Prescription Drug Enrollment Scams
Enrollment in the new Medicare Prescription
Drug Plan is beginning and the federal government is already
concerned about Medicare scams. The federal Centers for Medicare
and Medicaid Services are working with local law enforcement
to investigate several potential scams where senior citizens
were asked to provide bank card numbers and other personal information.
Before I talk about the scams, however, I
need to say a few words about the complicated issue of government-provided
prescription drug benefits. The federal government created Medicare
Part D’s prescription drug benefit to help some of the
estimated 41 million senior citizens on Medicare purchase necessary
medications. The state of Wisconsin also offers prescription
drug coverage through the state’s group health insurance
program. Governor Jim Doyle and other state officials believe
the SeniorCare program provides greater benefits than the new
Medicare plan for most Wisconsin seniors, so SeniorCare enrollees
should get all of the facts before opting out of the state plan
and into the Medicare plan.
Unfortunately, the complex drug pricing issue
is leading to consumer confusion, and criminals hope to capitalize

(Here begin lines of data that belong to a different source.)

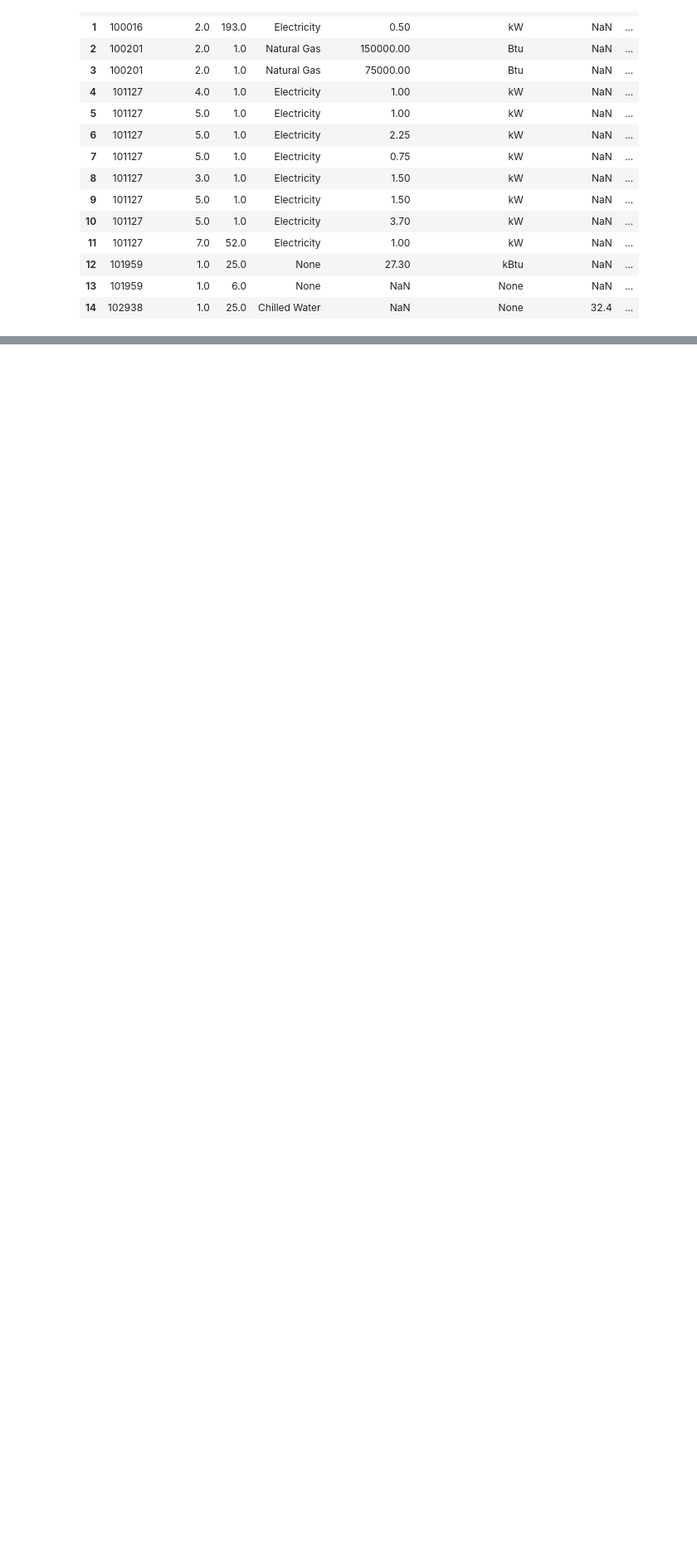
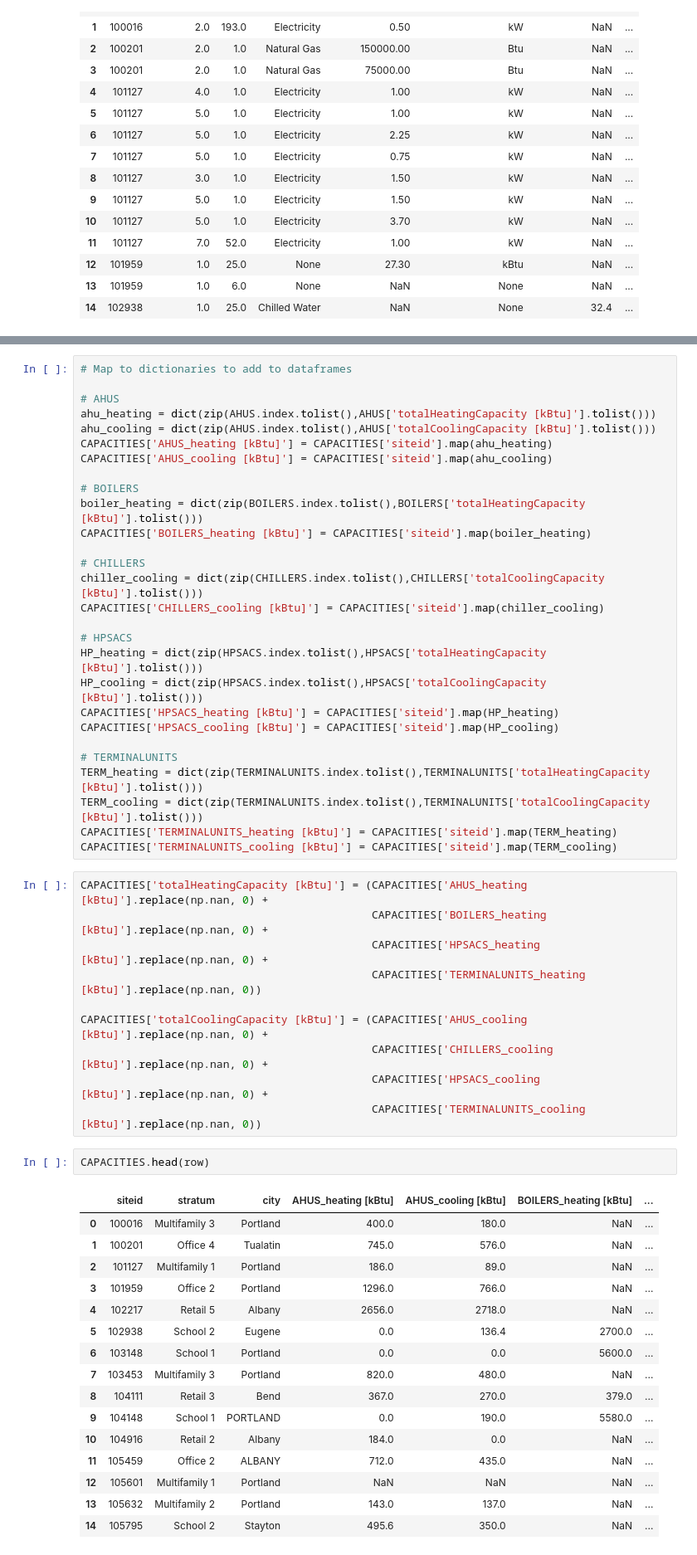
Before and after one commit to sspiel4/OCCE_HVAC_Comparison, a Jupyter notebook: Heating Capacity.ipynb, the cells around one changed output, grey strips where cells are left out. Shown at 83% size. Drawn from its saved outputs; the diff is of its cells as text; blank space fills up the shorter version.

Commit message:
finish capacities notebook. still left to complete cooling CLTD calculation and cleanup of heating calculation

```diff
--- a/Heating Capacity.ipynb
+++ b/Heating Capacity.ipynb
@@ -213,0 +211,57 @@ TERMINALUNITS.head(row)
+# %%
+# Map to dictionaries to add to dataframes
+
+# AHUS
+ahu_heating = dict(zip(AHUS.index.tolist(),AHUS['totalHeatingCapacity [kBtu]'].tolist()))
+ahu_cooling = dict(zip(AHUS.index.tolist(),AHUS['totalCoolingCapacity [kBtu]'].tolist()))
+CAPACITIES['AHUS_heating [kBtu]'] = CAPACITIES['siteid'].map(ahu_heating)
+CAPACITIES['AHUS_cooling [kBtu]'] = CAPACITIES['siteid'].map(ahu_cooling)
+
+# BOILERS
+boiler_heating = dict(zip(BOILERS.index.tolist(),BOILERS['totalHeatingCapacity [kBtu]'].tolist()))
+CAPACITIES['BOILERS_heating [kBtu]'] = CAPACITIES['siteid'].map(boiler_heating)
+
+# CHILLERS
+chiller_cooling = dict(zip(CHILLERS.index.tolist(),CHILLERS['totalCoolingCapacity [kBtu]'].tolist()))
+CAPACITIES['CHILLERS_cooling [kBtu]'] = CAPACITIES['siteid'].map(chiller_cooling)
+
+# HPSACS
+HP_heating = dict(zip(HPSACS.index.tolist(),HPSACS['totalHeatingCapacity [kBtu]'].tolist()))
+HP_cooling = dict(zip(HPSACS.index.tolist(),HPSACS['totalCoolingCapacity [kBtu]'].tolist()))
+CAPACITIES['HPSACS_heating [kBtu]'] = CAPACITIES['siteid'].map(HP_heating)
+CAPACITIES['HPSACS_cooling [kBtu]'] = CAPACITIES['siteid'].map(HP_cooling)
+
+# TERMINALUNITS
+TERM_heating = dict(zip(TERMINALUNITS.index.tolist(),TERMINALUNITS['totalHeatingCapacity [kBtu]'].tolist()))
+TERM_cooling = dict(zip(TERMINALUNITS.index.tolist(),TERMINALUNITS['totalCoolingCapacity [kBtu]'].tolist()))
+CAPACITIES['TERMINALUNITS_heating [kBtu]'] = CAPACITIES['siteid'].map(TERM_heating)
+CAPACITIES['TERMINALUNITS_cooling [kBtu]'] = CAPACITIES['siteid'].map(TERM_cooling)
+# %%
+CAPACITIES['totalHeatingCapacity [kBtu]'] = (CAPACITIES['AHUS_heating [kBtu]'].replace(np.nan, 0) +
+                                             CAPACITIES['BOILERS_heating [kBtu]'].replace(np.nan, 0) +
+                                             CAPACITIES['HPSACS_heating [kBtu]'].replace(np.nan, 0) +
+                                             CAPACITIES['TERMINALUNITS_heating [kBtu]'].replace(np.nan, 0))
+
+CAPACITIES['totalCoolingCapacity [kBtu]'] = (CAPACITIES['AHUS_cooling [kBtu]'].replace(np.nan, 0) +
+                                             CAPACITIES['CHILLERS_cooling [kBtu]'].replace(np.nan, 0) +
+                                             CAPACITIES['HPSACS_cooling [kBtu]'].replace(np.nan, 0) +
+                                             CAPACITIES['TERMINALUNITS_cooling [kBtu]'].replace(np.nan, 0))
+# %%
+CAPACITIES.head(row)
+# %% [output]
+|  | siteid | stratum | city | AHUS_heating [kBtu] | AHUS_cooling [kBtu] | BOILERS_heating [kBtu] | ... |
+| 0 | 100016 | Multifamily 3 | Portland | 400.0 | 180.0 | NaN | ... |
+| 1 | 100201 | Office 4 | Tualatin | 745.0 | 576.0 | NaN | ... |
+| 2 | 101127 | Multifamily 1 | Portland | 186.0 | 89.0 | NaN | ... |
+| 3 | 101959 | Office 2 | Portland | 1296.0 | 766.0 | NaN | ... |
+| 4 | 102217 | Retail 5 | Albany | 2656.0 | 2718.0 | NaN | ... |
+| 5 | 102938 | School 2 | Eugene | 0.0 | 136.4 | 2700.0 | ... |
+| 6 | 103148 | School 1 | Portland | 0.0 | 0.0 | 5600.0 | ... |
+| 7 | 103453 | Multifamily 3 | Portland | 820.0 | 480.0 | NaN | ... |
+| 8 | 104111 | Retail 3 | Bend | 367.0 | 270.0 | 379.0 | ... |
+| 9 | 104148 | School 1 | PORTLAND | 0.0 | 190.0 | 5580.0 | ... |
+| 10 | 104916 | Retail 2 | Albany | 184.0 | 0.0 | NaN | ... |
+| 11 | 105459 | Office 2 | ALBANY | 712.0 | 435.0 | NaN | ... |
+| 12 | 105601 | Multifamily 1 | Portland | NaN | NaN | NaN | ... |
+| 13 | 105632 | Multifamily 2 | Portland | 143.0 | 137.0 | NaN | ... |
+| 14 | 105795 | School 2 | Stayton | 495.6 | 350.0 | NaN | ... |
```
Also changed, not shown: parts of 6 cells of this notebook, 2 other files.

on the confusion. What can you do to protect yourself or a loved
one from falling victim to a Medicare scam? First, carefully
study and compare the available drug plans before choosing.
The Wisconsin Medicare Part D Taskforce has created a web site
that provides helpful information not only on what the new law
is all about but what your options are in Wisconsin: http://www.wismedrx.org/learnaboutthe/.
The Medicare Rights Center and AARP have also developed a flow
chart at www.medicareinteractive.org/aarp to help you sort through
your options. An informed consumer will be much less likely
to fall victim to a scam.
Second, if you are interested in applying
for benefits under the federal Medicare Part D program and you
are contacted by phone or at home by someone marketing what
they say is an approved prescription plan, ask for written information
that you can first review. Do not give out any personal information
such as a bank account number or social security number over
the phone or at your front door. Otherwise, you could become
another one of many identity theft victims.
Third, when you receive the written information,
check whether the plan provider is federally approved by contacting
the Centers of Medicare and Medicaid Services toll free at 1-800-633-4227.
Fourth, make sure the provider is approved
by the state of Wisconsin. You can contact the Wisconsin Board
on Aging and Long Term Care toll free at 1-800-242-1060.
Finally, hang up your phone or close your
front door if a marketer tells you that you must join a plan
to avoid losing your other Medicare benefits. This information
is plain wrong.
I wish you well as you or a family member
makes your drug coverage decisions.
Christmas shopping tips
As we enter the busiest shopping season of
the year, you may want to check out my article on Christmas
shopping tips in the December, 2003 edition of the Wisconsin
Energy Cooperative News. The Article is available on the web
and lists websites for comparing prices and
product reviews on items, as well as making recommendations
to ensure you get what you paid for. Have a safe and happy holiday